As journalists, the concept of freedom of speech is close to our hearts. We believe in the right of opinion and we make room on our various platforms for a wonderful variety of diverse voices.
However, this week we have done something we’ve never had to do before – police our social media platforms. The hate and the bile that has been spewed across Facebook, Twitter and Instagram by what is usually an informed and engaged audience has been a shock to a team that has, until now, enjoyed the level and type of engagement that usually happens on our platforms.
This week has seen a shift. We posted last Sunday’s gorgeous picture spread of a lesbian couple on our Instagram and Facebook pages.

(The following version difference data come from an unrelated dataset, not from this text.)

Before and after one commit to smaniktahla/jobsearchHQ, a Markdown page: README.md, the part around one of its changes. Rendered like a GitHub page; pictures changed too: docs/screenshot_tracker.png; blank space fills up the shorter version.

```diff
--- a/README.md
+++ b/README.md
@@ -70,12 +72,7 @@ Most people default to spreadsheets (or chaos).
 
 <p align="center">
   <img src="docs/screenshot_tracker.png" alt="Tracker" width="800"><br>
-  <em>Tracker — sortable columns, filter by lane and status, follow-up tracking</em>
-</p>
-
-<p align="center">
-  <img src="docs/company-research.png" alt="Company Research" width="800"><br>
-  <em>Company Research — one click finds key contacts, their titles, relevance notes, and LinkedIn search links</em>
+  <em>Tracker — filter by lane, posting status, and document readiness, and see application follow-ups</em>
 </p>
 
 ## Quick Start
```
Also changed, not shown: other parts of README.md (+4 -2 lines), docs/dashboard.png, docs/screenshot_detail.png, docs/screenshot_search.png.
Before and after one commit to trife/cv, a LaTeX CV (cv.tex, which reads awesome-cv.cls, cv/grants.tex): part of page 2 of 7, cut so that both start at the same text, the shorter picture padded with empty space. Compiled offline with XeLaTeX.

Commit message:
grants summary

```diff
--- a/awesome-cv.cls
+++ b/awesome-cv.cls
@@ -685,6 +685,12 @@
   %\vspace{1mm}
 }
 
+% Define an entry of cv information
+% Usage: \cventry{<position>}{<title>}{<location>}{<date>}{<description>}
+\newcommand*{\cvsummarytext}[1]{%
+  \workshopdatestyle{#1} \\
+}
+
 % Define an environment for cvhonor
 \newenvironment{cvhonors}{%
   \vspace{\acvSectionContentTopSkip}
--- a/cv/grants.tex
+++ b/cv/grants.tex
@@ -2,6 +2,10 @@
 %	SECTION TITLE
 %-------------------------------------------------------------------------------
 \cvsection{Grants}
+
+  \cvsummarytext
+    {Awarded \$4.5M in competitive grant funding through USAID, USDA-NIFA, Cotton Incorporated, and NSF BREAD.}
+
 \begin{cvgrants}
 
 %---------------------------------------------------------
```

We ended up having to play moderator because the homophobic and distasteful comments, as well as the attacks on the female body, were unprecedented, uncalled for and unwarranted.
Then the article about the violence in Pretoria’s CBD evoked a barrage of xenophobic comments. We deleted them, but they kept coming. This is not the South Africa that we envisioned, and it is certainly not the South Africa that is kept in check by the Constitution – that beautiful, all-encompassing document in which the foundations of this nation were built and are so beautifully set out.
The othering must stop. We know better than this. We have experienced this first-hand and are still trying to find our way out of the sinkhole apartheid threw us into.
We South Africans need to be better.